# Directions for this task:
Below is a listing to repeat exactly, with its pictures left out.

= Beginning of Section =

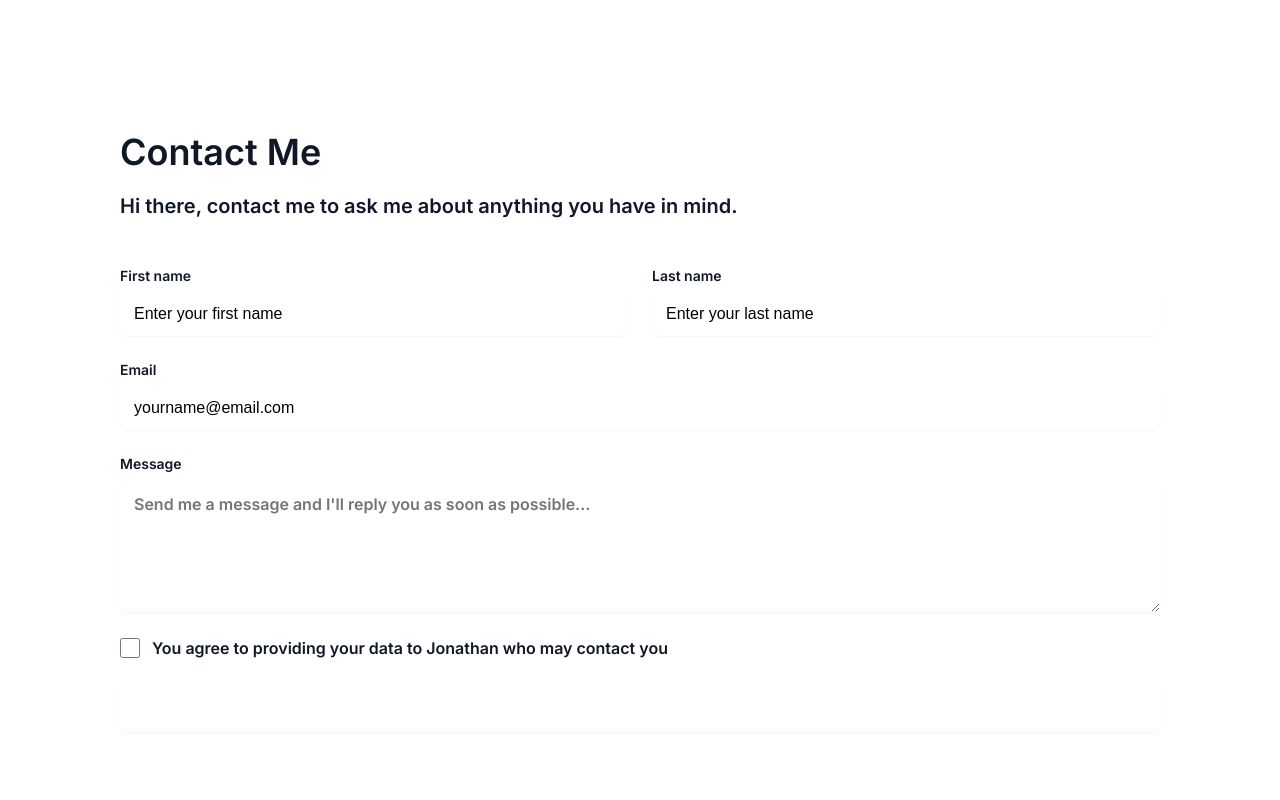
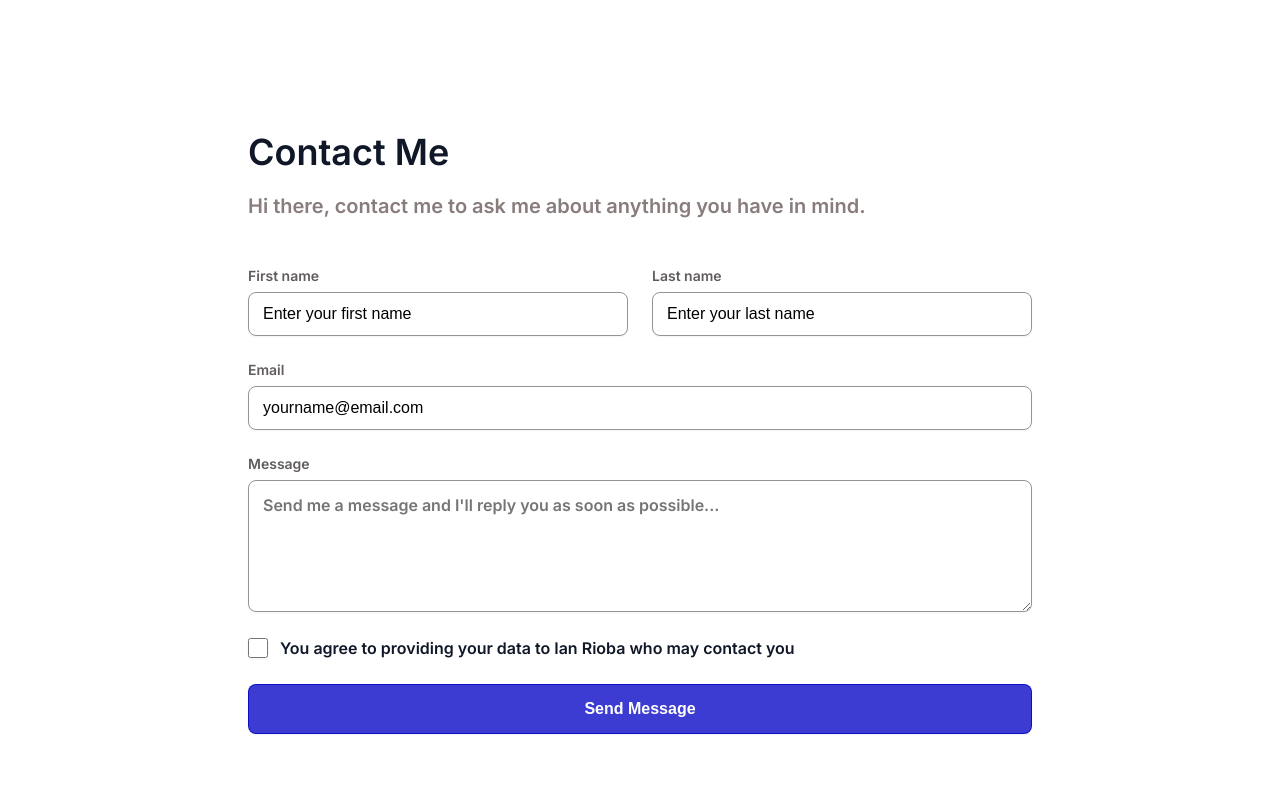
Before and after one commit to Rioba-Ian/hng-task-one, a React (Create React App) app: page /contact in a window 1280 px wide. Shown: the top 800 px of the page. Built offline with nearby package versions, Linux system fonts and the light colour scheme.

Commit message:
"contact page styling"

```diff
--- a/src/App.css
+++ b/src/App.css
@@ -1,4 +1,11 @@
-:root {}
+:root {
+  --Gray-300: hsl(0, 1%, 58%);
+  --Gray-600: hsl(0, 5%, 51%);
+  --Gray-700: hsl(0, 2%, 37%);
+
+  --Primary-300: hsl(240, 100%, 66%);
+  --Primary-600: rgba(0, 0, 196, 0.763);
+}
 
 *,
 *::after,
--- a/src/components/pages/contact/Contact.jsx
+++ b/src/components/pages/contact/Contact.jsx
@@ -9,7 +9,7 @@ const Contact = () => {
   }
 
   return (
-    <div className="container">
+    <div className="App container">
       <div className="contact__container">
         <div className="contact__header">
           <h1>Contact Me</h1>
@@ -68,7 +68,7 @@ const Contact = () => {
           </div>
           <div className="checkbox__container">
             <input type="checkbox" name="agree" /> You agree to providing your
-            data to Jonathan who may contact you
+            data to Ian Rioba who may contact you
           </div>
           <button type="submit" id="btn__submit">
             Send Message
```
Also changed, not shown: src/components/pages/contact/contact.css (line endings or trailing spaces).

= End of Section =

# Finished exercise:
Before and after one commit to Rioba-Ian/hng-task-one, a React (Create React App) app: page /contact in a window 1280 px wide. Shown: the top 800 px of the page. Built offline with nearby package versions, Linux system fonts and the light colour scheme.

Commit message:
"contact page styling"

```diff
--- a/src/App.css
+++ b/src/App.css
@@ -1,4 +1,11 @@
-:root {}
+:root {
+  --Gray-300: hsl(0, 1%, 58%);
+  --Gray-600: hsl(0, 5%, 51%);
+  --Gray-700: hsl(0, 2%, 37%);
+
+  --Primary-300: hsl(240, 100%, 66%);
+  --Primary-600: rgba(0, 0, 196, 0.763);
+}
 
 *,
 *::after,
--- a/src/components/pages/contact/Contact.jsx
+++ b/src/components/pages/contact/Contact.jsx
@@ -9,7 +9,7 @@ const Contact = () => {
   }
 
   return (
-    <div className="container">
+    <div className="App container">
       <div className="contact__container">
         <div className="contact__header">
           <h1>Contact Me</h1>
@@ -68,7 +68,7 @@ const Contact = () => {
           </div>
           <div className="checkbox__container">
             <input type="checkbox" name="agree" /> You agree to providing your
-            data to Jonathan who may contact you
+            data to Ian Rioba who may contact you
           </div>
           <button type="submit" id="btn__submit">
             Send Message
```
Also changed, not shown: src/components/pages/contact/contact.css (line endings or trailing spaces).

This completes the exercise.